While some are surprised and even disappointed that Colby Rasmus accepted the $15.8M QO, this can be a great deal for us, and I compare and contrast Alex Gordon to help prove it.

Thomas B. Shea-USA TODAY Sports

As we all have heard by now, Colby Rasmus accepted the Astros’ qualifying offer to him, which nets him a one year, $15.8M deal.  Some are glad to that a postseason hero is returning, while others are disappointed, as they were hoping for an extra pick, and that nearly $16M salary is kind of scary.  It was a punch to the gut for many, but I am here to try and ease the pain for those.  Initially, I would have probably preferred the additional pick as well, but looking into some numbers this morning, this can actually be a great deal for us.

Let’s look at it this way, and do this exercise:  I think the majority of us (myself included) wanted to sign Alex Gordon.  He would have presumably provided a better hit tool, a solid left-handed bat, and good defense in LF.  Those are solid pros, but some cons are that he would have cost a lot of money, possibly in the 5 year, $100M range.  Another is his age, as he is 31, and a 5 year deal would mean we are paying him through his age 36 season.  Although the money and age are not crippling, I consider both less than ideal.  Now let’s compare Gordon to Rasmus directly, and see what we get:


Rasmus provides more power, but at the expense of on-base skills.  To illustrate this point, below are both of their three year averages for on-base percentage (OBP), slugging percentage (SLG), and on-base plus slugging percentage (OPS):


Gordon:  0.352

Rasmus:  0.313


Gordon:  0.429

Rasmus:  0.475


Gordon:  0.780

Rasmus:  0.788

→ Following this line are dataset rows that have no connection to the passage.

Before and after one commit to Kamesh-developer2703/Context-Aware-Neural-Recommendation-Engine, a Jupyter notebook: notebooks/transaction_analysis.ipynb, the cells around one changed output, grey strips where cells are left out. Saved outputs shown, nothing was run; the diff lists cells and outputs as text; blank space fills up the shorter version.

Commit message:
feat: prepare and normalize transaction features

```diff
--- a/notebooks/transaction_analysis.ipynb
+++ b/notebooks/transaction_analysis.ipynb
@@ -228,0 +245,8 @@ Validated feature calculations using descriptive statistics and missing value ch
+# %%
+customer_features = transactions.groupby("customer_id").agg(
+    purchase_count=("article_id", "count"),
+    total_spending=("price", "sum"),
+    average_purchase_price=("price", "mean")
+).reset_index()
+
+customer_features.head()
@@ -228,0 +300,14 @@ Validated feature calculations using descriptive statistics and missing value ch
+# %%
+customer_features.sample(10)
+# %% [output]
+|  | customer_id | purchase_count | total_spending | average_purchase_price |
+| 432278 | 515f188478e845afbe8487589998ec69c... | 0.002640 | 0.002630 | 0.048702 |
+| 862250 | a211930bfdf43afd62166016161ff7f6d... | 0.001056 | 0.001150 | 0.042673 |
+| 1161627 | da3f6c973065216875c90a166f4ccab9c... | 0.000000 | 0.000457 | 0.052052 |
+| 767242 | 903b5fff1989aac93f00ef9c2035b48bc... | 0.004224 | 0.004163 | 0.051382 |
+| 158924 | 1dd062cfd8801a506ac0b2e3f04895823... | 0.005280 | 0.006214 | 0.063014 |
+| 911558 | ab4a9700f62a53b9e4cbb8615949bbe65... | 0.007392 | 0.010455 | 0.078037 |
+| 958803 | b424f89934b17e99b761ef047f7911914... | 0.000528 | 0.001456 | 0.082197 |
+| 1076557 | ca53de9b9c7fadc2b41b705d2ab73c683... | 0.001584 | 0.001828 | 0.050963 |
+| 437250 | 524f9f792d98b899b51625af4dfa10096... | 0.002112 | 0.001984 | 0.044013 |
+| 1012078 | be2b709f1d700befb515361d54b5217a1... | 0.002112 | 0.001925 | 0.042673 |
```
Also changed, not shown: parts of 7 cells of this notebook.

Is anyone else surprised that over the last three seasons, Rasmus has averaged a higher OPS than Gordon?  Additionally, Rasmus hit 25 homeruns last season (and he hit that many without a full season of at bats), not including his great playoff run.   Gordon's career high is 23.  Gordon walks at a better clip, and has a lower strikeout percentage, which explains the higher on-base percentage.  I am not suggesting one is necessarily "better" than the other, I just see them as…different.

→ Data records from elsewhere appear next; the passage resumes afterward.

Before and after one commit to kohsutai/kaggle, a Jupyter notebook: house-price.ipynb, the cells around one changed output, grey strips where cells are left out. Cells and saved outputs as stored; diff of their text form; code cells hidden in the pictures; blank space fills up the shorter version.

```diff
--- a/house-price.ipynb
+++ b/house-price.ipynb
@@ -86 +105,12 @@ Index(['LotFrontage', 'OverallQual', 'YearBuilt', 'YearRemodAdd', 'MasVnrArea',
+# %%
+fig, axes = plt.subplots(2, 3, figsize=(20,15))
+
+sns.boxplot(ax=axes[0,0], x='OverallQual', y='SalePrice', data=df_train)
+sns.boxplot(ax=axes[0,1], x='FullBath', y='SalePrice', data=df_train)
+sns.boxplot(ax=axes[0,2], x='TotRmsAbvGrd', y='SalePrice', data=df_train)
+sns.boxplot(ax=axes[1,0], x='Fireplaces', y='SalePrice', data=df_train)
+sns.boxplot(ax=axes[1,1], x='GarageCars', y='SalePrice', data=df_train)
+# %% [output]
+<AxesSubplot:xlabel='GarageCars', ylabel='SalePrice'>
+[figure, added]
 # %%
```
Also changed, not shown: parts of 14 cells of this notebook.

Defensively, Gordon is a perennial Gold Glove winner in LF, and is just flat out better than Rasmus.  I think Rasmus’ defense is just fine, and I consider it an asset as opposed to a liability, but Gordon is just better.  I suppose you could argue that Rasmus adds additional value since he can play all 3 outfield positions adequately, so he does provide some very nice positional flexibility.  But even considering that, Gordon wins out on the defensive side of things.

Age and Contract

As previously mentioned, Gordon is 31, and will be 32 on Opening Day next year.  Rasmus is 29, and will still be 29 on Opening Day.  This obviously favors Rasmus.  To widen the age discrepancy, projections are that Gordon will sign a deal somewhere in the neighborhood of 5 years for $100M.  That means someone will be paying him for his age 36 and 37 seasons.  Even if you project his patient approach and his hit tool to age relatively well, you have to assume his production will decrease at least somewhat as he gets older.  Conversely, you are signing Rasmus for just 1 year at $15.8M, while he will be 29 for the majority of it, as he is entering into his prime.  This obviously does not guarantee improvement, but at the least the circumstances are in his favor.


Keep in mind that there is no right or wrong answer here, but after considering everything above, I am glad that Colby Rasmus accepted the qualifying offer.  For those that were intrigued by the possibility of signing Alex Gordon (again, I was one of them), their preferred course of action would have been for Rasmus to reject the qualifying offer, which nets us an additional draft pick, and also allows an opening for LF for Gordon.   My choice is Rasmus on a one year deal at $15.8M over signing Alex Gordon for 5 years and $100M and getting an extra draft pick.  What do you think?  What would you pick, and does comparing the two put any ease to the folks that were skeptical or disappointed that Rasmus accepted the qualifying offer?